## What you are asked to do
Where a picture appears, leave it out, and print the rest of the records as they are.

Web page revision data
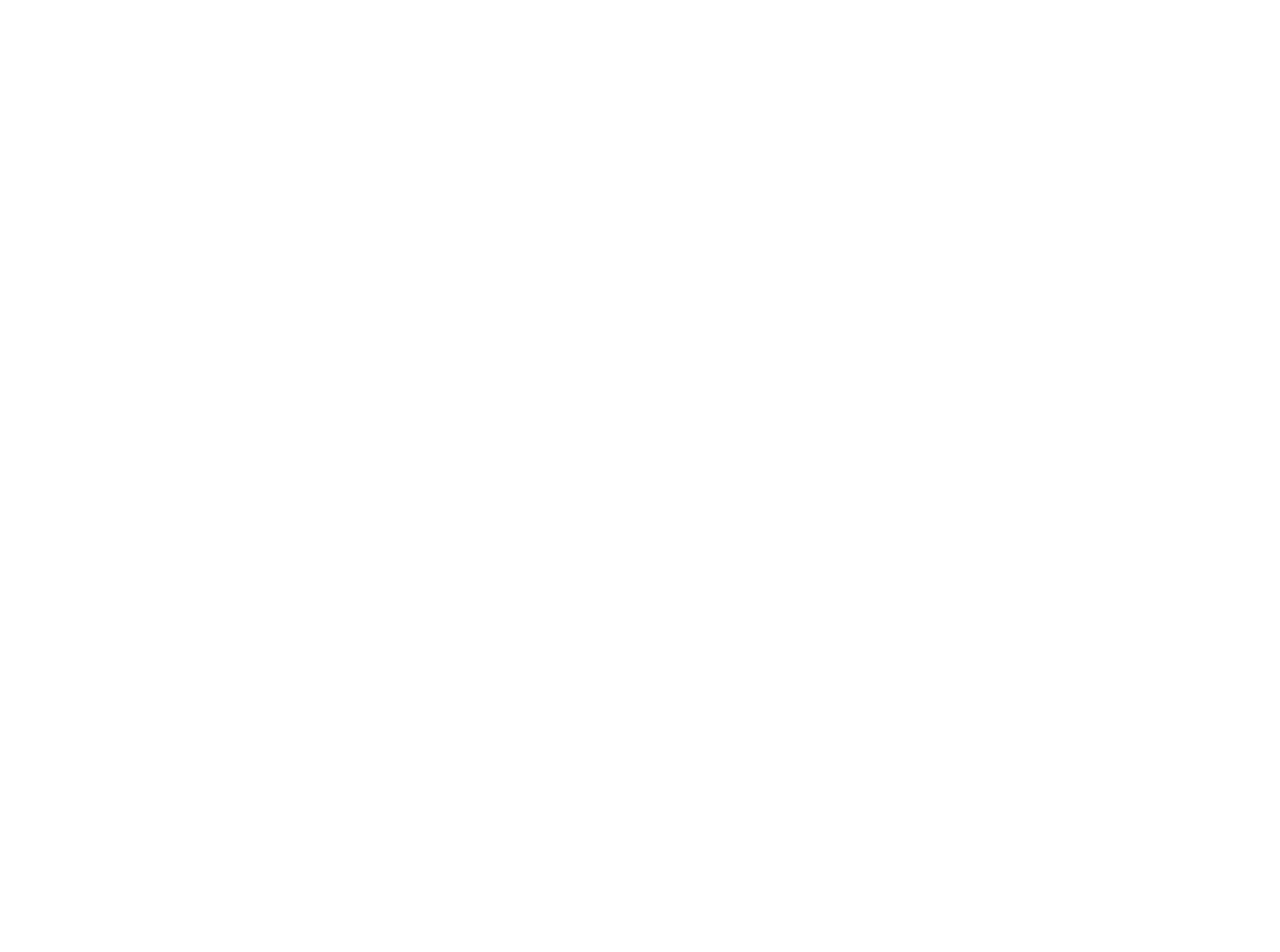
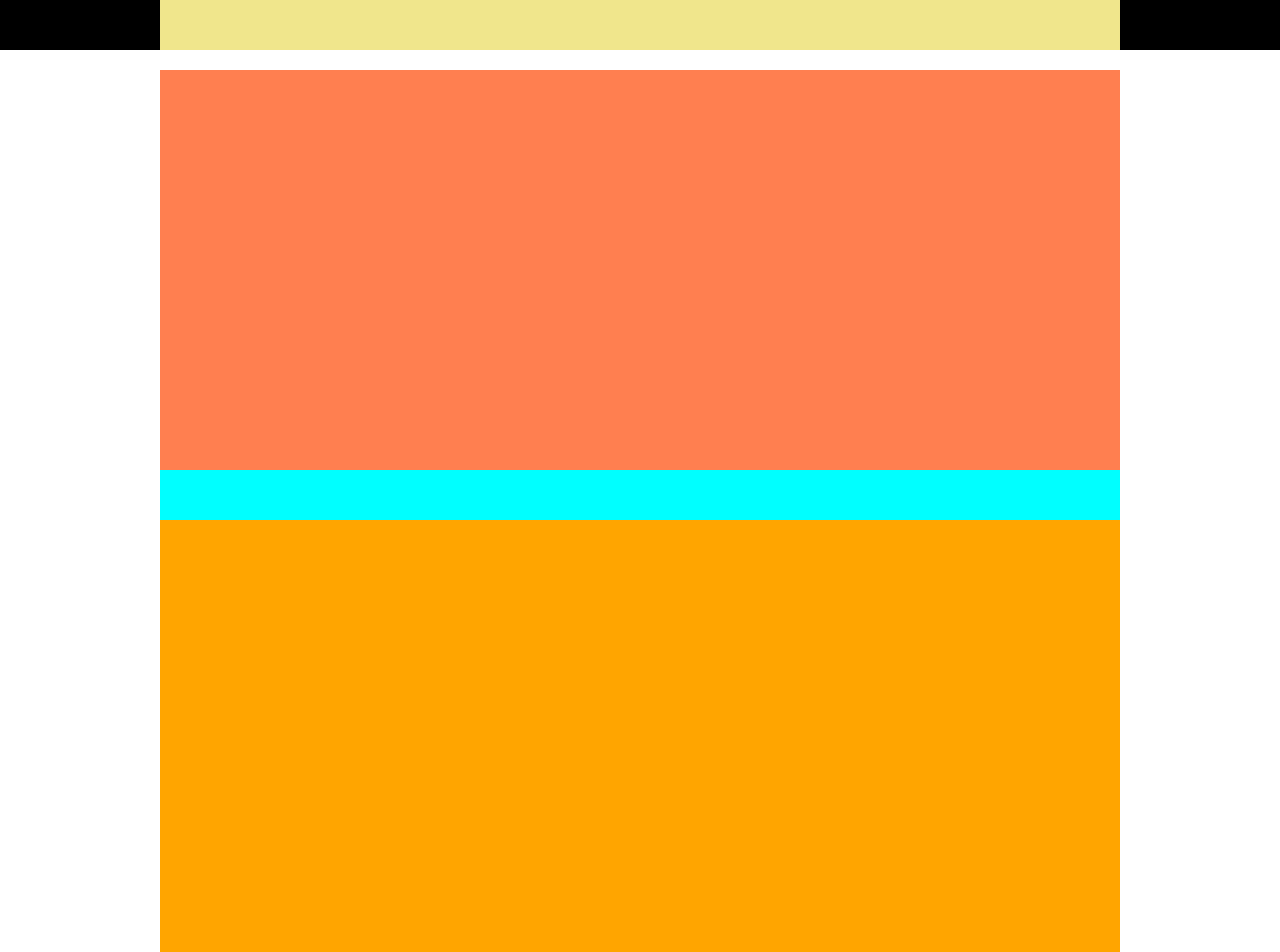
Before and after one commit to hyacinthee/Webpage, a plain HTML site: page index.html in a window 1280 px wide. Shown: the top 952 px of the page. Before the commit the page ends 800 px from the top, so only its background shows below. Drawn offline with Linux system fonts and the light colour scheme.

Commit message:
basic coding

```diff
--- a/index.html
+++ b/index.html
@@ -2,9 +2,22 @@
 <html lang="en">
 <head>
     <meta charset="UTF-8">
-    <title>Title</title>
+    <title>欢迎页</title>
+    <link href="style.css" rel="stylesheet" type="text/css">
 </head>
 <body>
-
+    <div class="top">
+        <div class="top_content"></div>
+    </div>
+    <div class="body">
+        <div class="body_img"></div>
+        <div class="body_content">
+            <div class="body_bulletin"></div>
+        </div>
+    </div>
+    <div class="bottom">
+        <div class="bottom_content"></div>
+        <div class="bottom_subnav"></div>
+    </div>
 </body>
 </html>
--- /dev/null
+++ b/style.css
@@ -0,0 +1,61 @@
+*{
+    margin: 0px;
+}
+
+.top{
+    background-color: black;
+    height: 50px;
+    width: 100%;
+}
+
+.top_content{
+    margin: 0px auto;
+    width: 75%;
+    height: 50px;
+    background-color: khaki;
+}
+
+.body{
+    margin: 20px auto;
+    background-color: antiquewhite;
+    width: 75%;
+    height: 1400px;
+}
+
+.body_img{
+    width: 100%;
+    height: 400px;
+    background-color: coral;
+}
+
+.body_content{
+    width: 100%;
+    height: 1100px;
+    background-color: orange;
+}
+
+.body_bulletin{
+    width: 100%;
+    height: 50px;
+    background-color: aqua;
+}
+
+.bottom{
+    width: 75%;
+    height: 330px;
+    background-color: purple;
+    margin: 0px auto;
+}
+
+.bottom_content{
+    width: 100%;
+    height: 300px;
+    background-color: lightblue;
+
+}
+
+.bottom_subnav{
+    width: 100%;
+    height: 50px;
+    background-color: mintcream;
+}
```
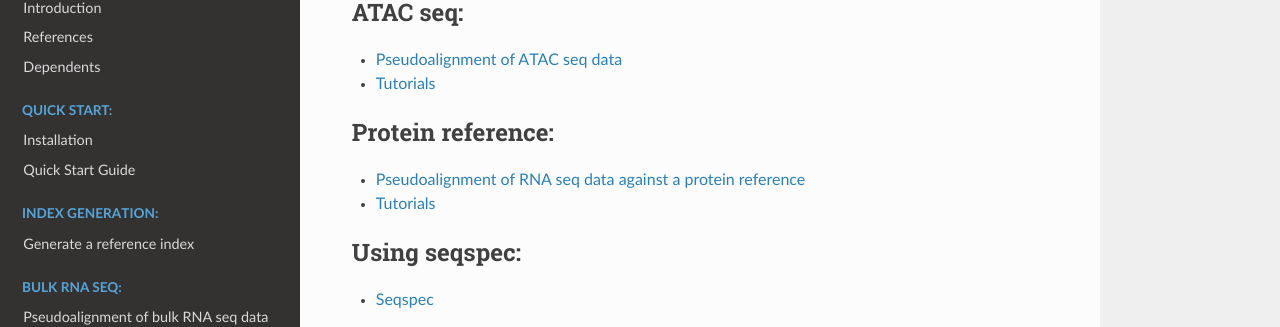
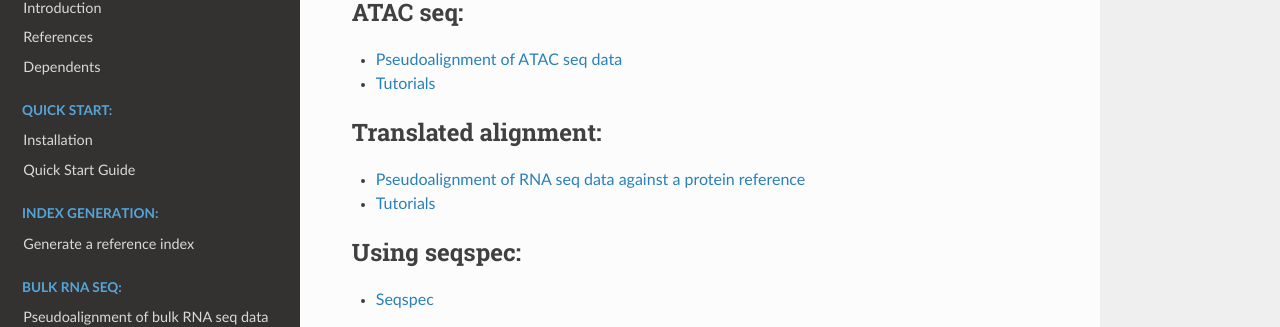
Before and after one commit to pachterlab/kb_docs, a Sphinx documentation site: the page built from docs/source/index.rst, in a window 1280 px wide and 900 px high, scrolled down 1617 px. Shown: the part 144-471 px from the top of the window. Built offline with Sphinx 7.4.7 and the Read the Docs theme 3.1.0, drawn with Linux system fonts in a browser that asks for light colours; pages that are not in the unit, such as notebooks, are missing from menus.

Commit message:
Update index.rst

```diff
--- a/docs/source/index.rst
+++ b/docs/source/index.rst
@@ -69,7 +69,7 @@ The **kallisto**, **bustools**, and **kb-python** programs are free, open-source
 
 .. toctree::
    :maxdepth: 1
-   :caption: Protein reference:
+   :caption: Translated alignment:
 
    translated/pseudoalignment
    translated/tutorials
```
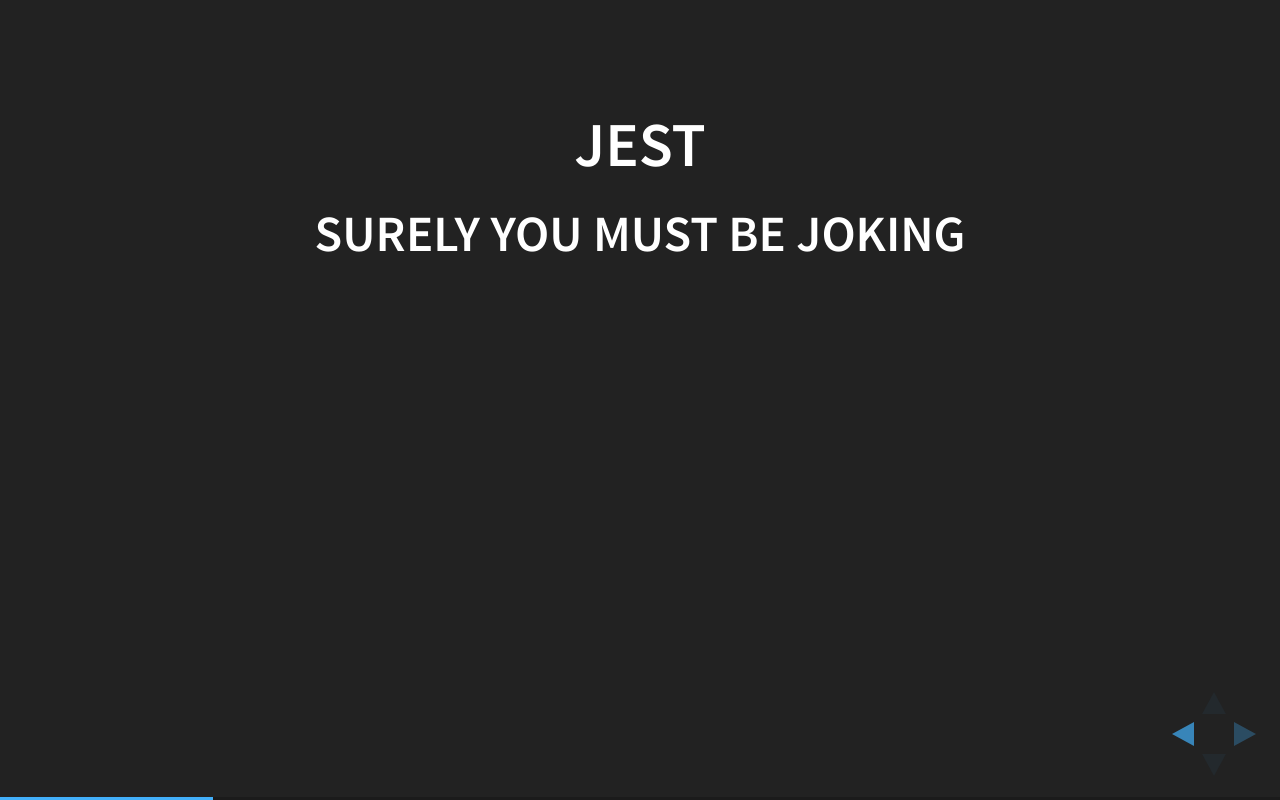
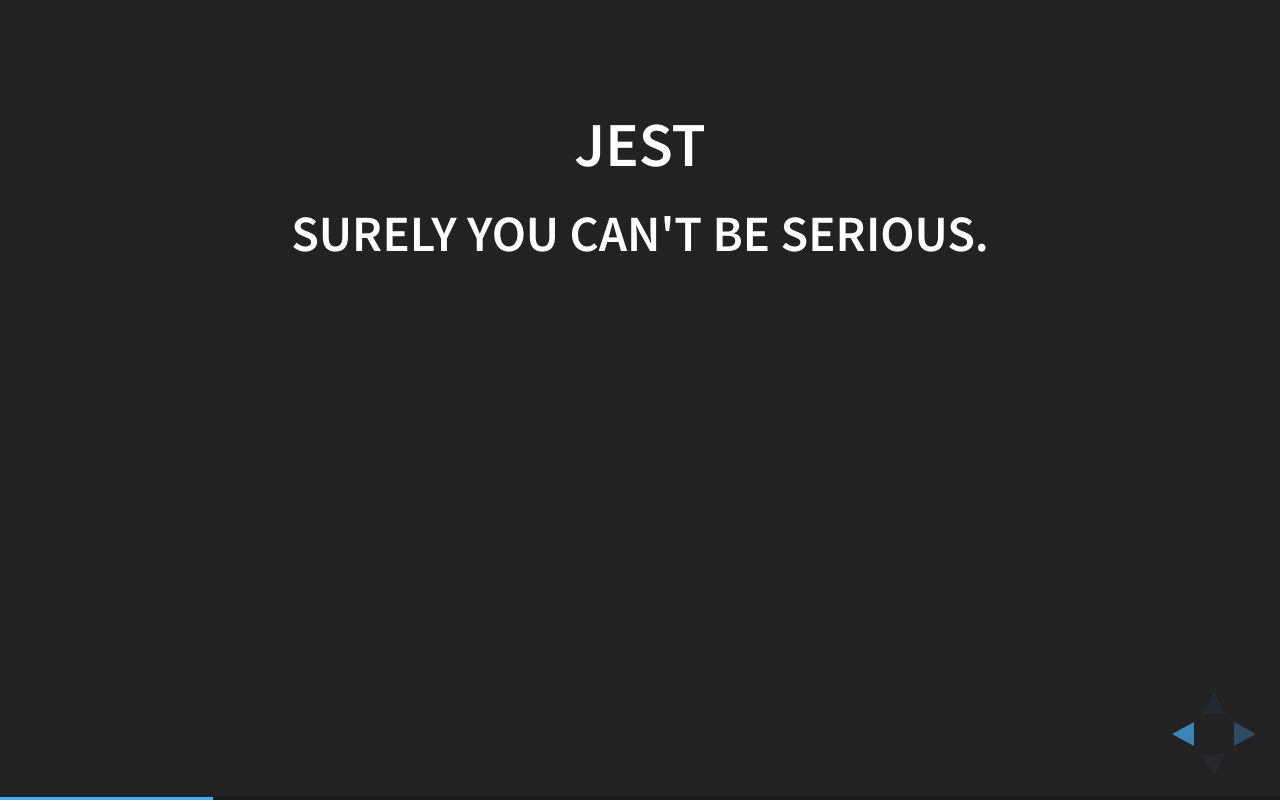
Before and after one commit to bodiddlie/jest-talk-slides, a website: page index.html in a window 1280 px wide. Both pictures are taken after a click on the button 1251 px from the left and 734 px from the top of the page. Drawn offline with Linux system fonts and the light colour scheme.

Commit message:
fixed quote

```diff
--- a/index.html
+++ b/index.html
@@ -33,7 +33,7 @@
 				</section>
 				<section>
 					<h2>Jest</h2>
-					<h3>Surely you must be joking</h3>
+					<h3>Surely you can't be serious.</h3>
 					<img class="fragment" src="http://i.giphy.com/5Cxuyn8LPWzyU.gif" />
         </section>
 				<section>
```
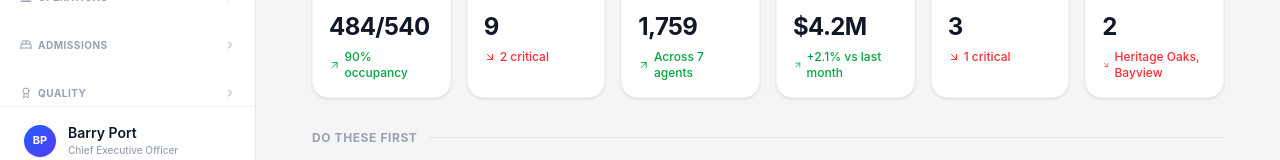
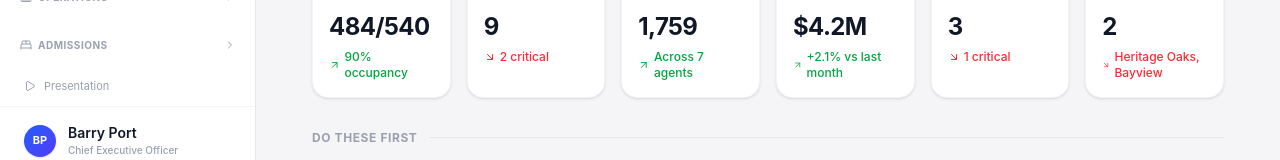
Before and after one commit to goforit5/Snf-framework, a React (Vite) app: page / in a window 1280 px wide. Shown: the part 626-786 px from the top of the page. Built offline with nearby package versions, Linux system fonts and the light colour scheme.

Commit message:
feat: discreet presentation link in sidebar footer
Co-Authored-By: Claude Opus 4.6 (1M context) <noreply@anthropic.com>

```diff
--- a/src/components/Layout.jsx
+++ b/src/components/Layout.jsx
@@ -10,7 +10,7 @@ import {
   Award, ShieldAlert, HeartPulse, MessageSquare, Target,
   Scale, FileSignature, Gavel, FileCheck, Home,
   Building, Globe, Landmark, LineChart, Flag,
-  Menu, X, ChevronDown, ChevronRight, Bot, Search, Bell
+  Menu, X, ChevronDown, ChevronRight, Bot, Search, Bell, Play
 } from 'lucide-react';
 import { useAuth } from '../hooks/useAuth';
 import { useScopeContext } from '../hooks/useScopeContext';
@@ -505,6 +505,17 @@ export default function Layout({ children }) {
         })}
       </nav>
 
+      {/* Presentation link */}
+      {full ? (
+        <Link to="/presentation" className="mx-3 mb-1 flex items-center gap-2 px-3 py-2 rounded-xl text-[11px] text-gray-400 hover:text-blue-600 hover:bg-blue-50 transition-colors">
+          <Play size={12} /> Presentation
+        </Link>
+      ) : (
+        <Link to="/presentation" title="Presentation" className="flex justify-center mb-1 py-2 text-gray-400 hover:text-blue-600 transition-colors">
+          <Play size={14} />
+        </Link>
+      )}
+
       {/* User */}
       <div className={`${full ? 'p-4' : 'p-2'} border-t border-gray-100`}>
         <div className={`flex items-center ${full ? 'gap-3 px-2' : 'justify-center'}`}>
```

## Written reply
Before and after one commit to hyacinthee/Webpage, a plain HTML site: page index.html in a window 1280 px wide. Shown: the top 952 px of the page. Before the commit the page ends 800 px from the top, so only its background shows below. Drawn offline with Linux system fonts and the light colour scheme.

Commit message:
basic coding

```diff
--- a/index.html
+++ b/index.html
@@ -2,9 +2,22 @@
 <html lang="en">
 <head>
     <meta charset="UTF-8">
-    <title>Title</title>
+    <title>欢迎页</title>
+    <link href="style.css" rel="stylesheet" type="text/css">
 </head>
 <body>
-
+    <div class="top">
+        <div class="top_content"></div>
+    </div>
+    <div class="body">
+        <div class="body_img"></div>
+        <div class="body_content">
+            <div class="body_bulletin"></div>
+        </div>
+    </div>
+    <div class="bottom">
+        <div class="bottom_content"></div>
+        <div class="bottom_subnav"></div>
+    </div>
 </body>
 </html>
--- /dev/null
+++ b/style.css
@@ -0,0 +1,61 @@
+*{
+    margin: 0px;
+}
+
+.top{
+    background-color: black;
+    height: 50px;
+    width: 100%;
+}
+
+.top_content{
+    margin: 0px auto;
+    width: 75%;
+    height: 50px;
+    background-color: khaki;
+}
+
+.body{
+    margin: 20px auto;
+    background-color: antiquewhite;
+    width: 75%;
+    height: 1400px;
+}
+
+.body_img{
+    width: 100%;
+    height: 400px;
+    background-color: coral;
+}
+
+.body_content{
+    width: 100%;
+    height: 1100px;
+    background-color: orange;
+}
+
+.body_bulletin{
+    width: 100%;
+    height: 50px;
+    background-color: aqua;
+}
+
+.bottom{
+    width: 75%;
+    height: 330px;
+    background-color: purple;
+    margin: 0px auto;
+}
+
+.bottom_content{
+    width: 100%;
+    height: 300px;
+    background-color: lightblue;
+
+}
+
+.bottom_subnav{
+    width: 100%;
+    height: 50px;
+    background-color: mintcream;
+}
```
Before and after one commit to pachterlab/kb_docs, a Sphinx documentation site: the page built from docs/source/index.rst, in a window 1280 px wide and 900 px high, scrolled down 1617 px. Shown: the part 144-471 px from the top of the window. Built offline with Sphinx 7.4.7 and the Read the Docs theme 3.1.0, drawn with Linux system fonts in a browser that asks for light colours; pages that are not in the unit, such as notebooks, are missing from menus.

Commit message:
Update index.rst

```diff
--- a/docs/source/index.rst
+++ b/docs/source/index.rst
@@ -69,7 +69,7 @@ The **kallisto**, **bustools**, and **kb-python** programs are free, open-source
 
 .. toctree::
    :maxdepth: 1
-   :caption: Protein reference:
+   :caption: Translated alignment:
 
    translated/pseudoalignment
    translated/tutorials
```
Before and after one commit to bodiddlie/jest-talk-slides, a website: page index.html in a window 1280 px wide. Both pictures are taken after a click on the button 1251 px from the left and 734 px from the top of the page. Drawn offline with Linux system fonts and the light colour scheme.

Commit message:
fixed quote

```diff
--- a/index.html
+++ b/index.html
@@ -33,7 +33,7 @@
 				</section>
 				<section>
 					<h2>Jest</h2>
-					<h3>Surely you must be joking</h3>
+					<h3>Surely you can't be serious.</h3>
 					<img class="fragment" src="http://i.giphy.com/5Cxuyn8LPWzyU.gif" />
         </section>
 				<section>
```
Before and after one commit to goforit5/Snf-framework, a React (Vite) app: page / in a window 1280 px wide. Shown: the part 626-786 px from the top of the page. Built offline with nearby package versions, Linux system fonts and the light colour scheme.

Commit message:
feat: discreet presentation link in sidebar footer
Co-Authored-By: Claude Opus 4.6 (1M context) <noreply@anthropic.com>

```diff
--- a/src/components/Layout.jsx
+++ b/src/components/Layout.jsx
@@ -10,7 +10,7 @@ import {
   Award, ShieldAlert, HeartPulse, MessageSquare, Target,
   Scale, FileSignature, Gavel, FileCheck, Home,
   Building, Globe, Landmark, LineChart, Flag,
-  Menu, X, ChevronDown, ChevronRight, Bot, Search, Bell
+  Menu, X, ChevronDown, ChevronRight, Bot, Search, Bell, Play
 } from 'lucide-react';
 import { useAuth } from '../hooks/useAuth';
 import { useScopeContext } from '../hooks/useScopeContext';
@@ -505,6 +505,17 @@ export default function Layout({ children }) {
         })}
       </nav>
 
+      {/* Presentation link */}
+      {full ? (
+        <Link to="/presentation" className="mx-3 mb-1 flex items-center gap-2 px-3 py-2 rounded-xl text-[11px] text-gray-400 hover:text-blue-600 hover:bg-blue-50 transition-colors">
+          <Play size={12} /> Presentation
+        </Link>
+      ) : (
+        <Link to="/presentation" title="Presentation" className="flex justify-center mb-1 py-2 text-gray-400 hover:text-blue-600 transition-colors">
+          <Play size={14} />
+        </Link>
+      )}
+
       {/* User */}
       <div className={`${full ? 'p-4' : 'p-2'} border-t border-gray-100`}>
         <div className={`flex items-center ${full ? 'gap-3 px-2' : 'justify-center'}`}>
```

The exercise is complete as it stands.